**TASK DETAILS:** Which lines in the data below contain the word "plain"? Return each of them.
** Opening DATA UNDER STUDY block **
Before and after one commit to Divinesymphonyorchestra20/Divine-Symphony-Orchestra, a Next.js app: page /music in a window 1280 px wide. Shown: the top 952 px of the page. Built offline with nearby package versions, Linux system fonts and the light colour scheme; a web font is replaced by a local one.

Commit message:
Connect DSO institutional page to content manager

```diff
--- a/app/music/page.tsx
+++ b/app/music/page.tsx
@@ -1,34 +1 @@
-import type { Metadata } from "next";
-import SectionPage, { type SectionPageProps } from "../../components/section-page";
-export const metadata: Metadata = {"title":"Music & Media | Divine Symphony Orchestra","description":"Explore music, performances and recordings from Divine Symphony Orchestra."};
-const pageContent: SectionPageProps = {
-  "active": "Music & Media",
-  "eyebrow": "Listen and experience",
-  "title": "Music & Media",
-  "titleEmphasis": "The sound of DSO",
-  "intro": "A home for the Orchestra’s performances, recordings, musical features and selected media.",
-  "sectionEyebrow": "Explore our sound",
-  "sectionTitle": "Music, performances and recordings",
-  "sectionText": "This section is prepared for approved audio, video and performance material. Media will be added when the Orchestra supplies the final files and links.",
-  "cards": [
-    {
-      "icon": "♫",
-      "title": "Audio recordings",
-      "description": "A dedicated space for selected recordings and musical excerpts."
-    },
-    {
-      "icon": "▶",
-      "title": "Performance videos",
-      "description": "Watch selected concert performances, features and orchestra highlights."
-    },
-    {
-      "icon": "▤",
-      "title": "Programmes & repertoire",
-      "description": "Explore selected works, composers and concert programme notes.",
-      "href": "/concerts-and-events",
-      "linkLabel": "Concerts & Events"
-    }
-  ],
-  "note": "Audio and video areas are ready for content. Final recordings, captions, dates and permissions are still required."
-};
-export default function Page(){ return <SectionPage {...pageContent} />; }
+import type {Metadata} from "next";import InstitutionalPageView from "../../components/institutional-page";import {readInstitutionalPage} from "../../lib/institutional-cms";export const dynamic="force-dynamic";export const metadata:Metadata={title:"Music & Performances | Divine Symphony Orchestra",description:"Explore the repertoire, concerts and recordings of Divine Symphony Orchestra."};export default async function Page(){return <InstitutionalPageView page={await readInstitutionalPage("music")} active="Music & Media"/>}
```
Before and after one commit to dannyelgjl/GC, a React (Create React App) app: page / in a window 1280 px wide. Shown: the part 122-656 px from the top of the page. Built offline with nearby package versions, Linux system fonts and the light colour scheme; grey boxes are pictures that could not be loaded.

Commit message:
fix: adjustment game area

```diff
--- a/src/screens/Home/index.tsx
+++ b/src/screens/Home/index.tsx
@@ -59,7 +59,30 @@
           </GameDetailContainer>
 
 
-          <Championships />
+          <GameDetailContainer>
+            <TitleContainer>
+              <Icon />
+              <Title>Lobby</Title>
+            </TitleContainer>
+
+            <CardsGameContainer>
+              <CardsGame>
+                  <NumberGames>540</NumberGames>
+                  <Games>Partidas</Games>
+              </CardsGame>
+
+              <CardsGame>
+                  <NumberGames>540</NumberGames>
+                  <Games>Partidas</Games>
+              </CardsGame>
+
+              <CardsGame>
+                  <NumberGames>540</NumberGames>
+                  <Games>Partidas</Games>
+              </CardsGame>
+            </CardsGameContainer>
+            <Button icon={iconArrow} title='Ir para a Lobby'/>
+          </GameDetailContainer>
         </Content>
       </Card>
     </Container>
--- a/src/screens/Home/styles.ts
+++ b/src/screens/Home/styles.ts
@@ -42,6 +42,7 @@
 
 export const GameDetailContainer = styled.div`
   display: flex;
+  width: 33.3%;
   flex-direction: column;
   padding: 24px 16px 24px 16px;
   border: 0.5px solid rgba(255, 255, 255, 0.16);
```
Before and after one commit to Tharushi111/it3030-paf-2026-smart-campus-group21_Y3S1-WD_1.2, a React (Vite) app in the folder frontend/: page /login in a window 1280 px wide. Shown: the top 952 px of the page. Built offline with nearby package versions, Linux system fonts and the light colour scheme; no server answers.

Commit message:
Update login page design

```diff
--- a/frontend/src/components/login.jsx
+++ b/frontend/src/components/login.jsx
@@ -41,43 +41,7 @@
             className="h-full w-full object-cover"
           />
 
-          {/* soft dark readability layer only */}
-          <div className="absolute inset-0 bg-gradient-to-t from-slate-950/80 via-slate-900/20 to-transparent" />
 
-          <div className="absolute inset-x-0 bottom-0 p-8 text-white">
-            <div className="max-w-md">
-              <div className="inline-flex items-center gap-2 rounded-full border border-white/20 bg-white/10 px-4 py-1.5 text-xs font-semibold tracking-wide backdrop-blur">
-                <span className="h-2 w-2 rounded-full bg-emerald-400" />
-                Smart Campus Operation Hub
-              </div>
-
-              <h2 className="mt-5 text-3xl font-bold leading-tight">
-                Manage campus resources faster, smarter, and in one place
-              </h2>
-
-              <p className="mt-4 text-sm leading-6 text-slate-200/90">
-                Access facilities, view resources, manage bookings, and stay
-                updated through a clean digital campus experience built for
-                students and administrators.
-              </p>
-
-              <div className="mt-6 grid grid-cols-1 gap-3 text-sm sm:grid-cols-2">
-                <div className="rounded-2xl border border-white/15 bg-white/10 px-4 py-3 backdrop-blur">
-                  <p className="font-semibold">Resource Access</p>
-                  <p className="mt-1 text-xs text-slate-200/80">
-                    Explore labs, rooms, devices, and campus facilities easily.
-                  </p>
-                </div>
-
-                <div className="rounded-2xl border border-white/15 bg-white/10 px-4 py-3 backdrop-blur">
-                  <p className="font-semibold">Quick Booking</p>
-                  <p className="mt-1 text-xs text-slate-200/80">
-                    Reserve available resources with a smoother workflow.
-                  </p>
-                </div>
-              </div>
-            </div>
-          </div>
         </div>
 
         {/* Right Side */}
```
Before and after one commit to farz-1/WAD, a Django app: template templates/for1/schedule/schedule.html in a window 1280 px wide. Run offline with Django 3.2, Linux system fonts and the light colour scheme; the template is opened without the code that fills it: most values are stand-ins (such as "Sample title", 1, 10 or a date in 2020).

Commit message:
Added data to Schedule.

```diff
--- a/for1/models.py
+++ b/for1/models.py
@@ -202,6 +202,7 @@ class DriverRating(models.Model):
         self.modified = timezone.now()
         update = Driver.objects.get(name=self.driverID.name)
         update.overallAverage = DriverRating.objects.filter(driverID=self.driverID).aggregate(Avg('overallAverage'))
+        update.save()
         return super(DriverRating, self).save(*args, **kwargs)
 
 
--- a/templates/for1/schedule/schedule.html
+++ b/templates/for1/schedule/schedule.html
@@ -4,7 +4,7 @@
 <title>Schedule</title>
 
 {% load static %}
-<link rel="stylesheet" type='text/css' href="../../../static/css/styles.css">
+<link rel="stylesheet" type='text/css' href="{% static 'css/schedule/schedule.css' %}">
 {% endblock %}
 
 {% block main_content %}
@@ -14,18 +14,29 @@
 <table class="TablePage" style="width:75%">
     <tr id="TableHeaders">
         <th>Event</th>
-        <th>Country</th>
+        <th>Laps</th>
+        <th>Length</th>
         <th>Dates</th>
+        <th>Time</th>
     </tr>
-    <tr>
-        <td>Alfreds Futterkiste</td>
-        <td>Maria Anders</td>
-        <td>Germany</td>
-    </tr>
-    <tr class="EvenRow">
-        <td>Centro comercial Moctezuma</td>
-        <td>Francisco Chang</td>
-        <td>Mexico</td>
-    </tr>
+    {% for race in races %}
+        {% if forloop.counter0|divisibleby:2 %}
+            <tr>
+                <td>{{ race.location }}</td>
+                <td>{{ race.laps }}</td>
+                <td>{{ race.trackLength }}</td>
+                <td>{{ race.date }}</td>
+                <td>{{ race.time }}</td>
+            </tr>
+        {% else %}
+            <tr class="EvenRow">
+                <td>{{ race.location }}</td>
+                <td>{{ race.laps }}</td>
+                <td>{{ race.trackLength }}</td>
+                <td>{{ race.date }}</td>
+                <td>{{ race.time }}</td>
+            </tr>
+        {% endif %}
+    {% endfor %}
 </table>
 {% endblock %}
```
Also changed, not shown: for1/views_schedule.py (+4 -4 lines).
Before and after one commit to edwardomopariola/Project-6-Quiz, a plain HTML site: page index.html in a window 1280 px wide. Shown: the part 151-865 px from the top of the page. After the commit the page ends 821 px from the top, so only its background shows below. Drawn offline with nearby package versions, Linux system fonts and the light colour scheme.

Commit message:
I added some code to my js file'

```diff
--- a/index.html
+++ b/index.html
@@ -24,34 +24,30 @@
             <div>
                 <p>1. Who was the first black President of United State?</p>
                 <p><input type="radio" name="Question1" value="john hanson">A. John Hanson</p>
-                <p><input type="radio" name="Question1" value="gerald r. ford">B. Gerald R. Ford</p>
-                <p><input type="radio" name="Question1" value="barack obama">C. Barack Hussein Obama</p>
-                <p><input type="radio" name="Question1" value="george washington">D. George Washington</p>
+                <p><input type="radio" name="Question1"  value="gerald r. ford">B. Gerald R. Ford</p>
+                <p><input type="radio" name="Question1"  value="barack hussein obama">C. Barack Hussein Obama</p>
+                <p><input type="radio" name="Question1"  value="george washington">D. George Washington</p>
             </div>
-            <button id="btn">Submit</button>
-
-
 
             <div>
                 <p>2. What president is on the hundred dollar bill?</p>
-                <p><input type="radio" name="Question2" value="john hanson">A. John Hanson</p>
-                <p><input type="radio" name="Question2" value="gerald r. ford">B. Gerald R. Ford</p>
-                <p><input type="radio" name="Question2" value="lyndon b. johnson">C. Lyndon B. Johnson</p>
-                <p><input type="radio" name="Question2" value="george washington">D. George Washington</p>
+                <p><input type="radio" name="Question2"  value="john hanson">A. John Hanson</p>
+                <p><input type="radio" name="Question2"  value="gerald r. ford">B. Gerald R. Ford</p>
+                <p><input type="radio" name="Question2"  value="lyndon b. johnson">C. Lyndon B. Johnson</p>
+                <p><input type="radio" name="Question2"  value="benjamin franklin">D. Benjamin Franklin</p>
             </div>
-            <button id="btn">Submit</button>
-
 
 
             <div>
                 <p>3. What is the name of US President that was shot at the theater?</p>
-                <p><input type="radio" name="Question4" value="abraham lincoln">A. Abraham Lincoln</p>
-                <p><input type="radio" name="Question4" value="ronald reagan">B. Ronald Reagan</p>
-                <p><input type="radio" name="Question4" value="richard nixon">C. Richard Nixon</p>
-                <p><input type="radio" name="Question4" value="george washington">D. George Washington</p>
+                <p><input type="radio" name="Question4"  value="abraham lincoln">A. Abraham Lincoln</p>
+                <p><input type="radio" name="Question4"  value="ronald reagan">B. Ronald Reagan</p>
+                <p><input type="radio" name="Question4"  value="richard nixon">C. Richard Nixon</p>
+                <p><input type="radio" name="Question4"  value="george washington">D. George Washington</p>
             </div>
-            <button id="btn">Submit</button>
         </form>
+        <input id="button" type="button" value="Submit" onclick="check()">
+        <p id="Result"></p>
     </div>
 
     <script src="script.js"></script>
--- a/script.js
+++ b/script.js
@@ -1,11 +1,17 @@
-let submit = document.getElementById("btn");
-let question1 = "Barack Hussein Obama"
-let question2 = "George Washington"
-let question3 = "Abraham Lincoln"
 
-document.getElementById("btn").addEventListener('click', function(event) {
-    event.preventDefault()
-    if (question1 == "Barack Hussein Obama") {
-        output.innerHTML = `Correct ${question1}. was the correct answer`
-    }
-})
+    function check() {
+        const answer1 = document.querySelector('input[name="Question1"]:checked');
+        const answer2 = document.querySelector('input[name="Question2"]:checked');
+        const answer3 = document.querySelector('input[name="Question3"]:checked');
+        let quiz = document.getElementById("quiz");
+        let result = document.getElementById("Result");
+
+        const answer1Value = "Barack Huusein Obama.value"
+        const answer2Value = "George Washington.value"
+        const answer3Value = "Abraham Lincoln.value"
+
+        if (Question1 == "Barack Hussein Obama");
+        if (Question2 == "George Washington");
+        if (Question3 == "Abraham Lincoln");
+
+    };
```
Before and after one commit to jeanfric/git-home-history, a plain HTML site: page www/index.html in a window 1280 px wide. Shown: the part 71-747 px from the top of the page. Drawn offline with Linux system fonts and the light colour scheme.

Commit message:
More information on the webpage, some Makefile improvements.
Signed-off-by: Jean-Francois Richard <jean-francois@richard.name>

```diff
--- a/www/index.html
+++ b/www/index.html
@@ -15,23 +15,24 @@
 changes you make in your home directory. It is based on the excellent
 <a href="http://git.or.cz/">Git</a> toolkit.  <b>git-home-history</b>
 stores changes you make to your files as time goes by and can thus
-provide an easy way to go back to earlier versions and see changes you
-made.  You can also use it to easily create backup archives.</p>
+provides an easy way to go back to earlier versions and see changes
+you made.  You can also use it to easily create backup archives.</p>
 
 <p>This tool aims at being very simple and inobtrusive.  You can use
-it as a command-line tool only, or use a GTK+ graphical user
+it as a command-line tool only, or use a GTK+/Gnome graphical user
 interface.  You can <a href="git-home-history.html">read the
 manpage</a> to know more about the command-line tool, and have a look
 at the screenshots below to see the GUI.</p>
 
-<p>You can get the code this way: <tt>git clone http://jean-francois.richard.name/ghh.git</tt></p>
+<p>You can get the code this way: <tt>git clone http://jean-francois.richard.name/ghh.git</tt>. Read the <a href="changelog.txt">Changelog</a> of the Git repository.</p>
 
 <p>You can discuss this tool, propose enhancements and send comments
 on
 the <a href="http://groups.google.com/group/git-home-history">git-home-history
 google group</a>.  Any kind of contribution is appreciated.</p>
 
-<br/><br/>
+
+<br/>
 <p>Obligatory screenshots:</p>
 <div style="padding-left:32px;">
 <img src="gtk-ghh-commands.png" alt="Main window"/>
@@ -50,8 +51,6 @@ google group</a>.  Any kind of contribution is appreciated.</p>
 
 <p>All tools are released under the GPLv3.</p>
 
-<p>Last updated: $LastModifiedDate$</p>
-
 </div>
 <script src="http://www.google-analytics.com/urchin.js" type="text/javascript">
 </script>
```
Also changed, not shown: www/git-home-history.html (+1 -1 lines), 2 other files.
** Closing DATA UNDER STUDY block **
**WRITTEN ANSWER:**
Before and after one commit to edwardomopariola/Project-6-Quiz, a plain HTML site: page index.html in a window 1280 px wide. Shown: the part 151-865 px from the top of the page. After the commit the page ends 821 px from the top, so only its background shows below. Drawn offline with nearby package versions, Linux system fonts and the light colour scheme.
Before and after one commit to jeanfric/git-home-history, a plain HTML site: page www/index.html in a window 1280 px wide. Shown: the part 71-747 px from the top of the page. Drawn offline with Linux system fonts and the light colour scheme.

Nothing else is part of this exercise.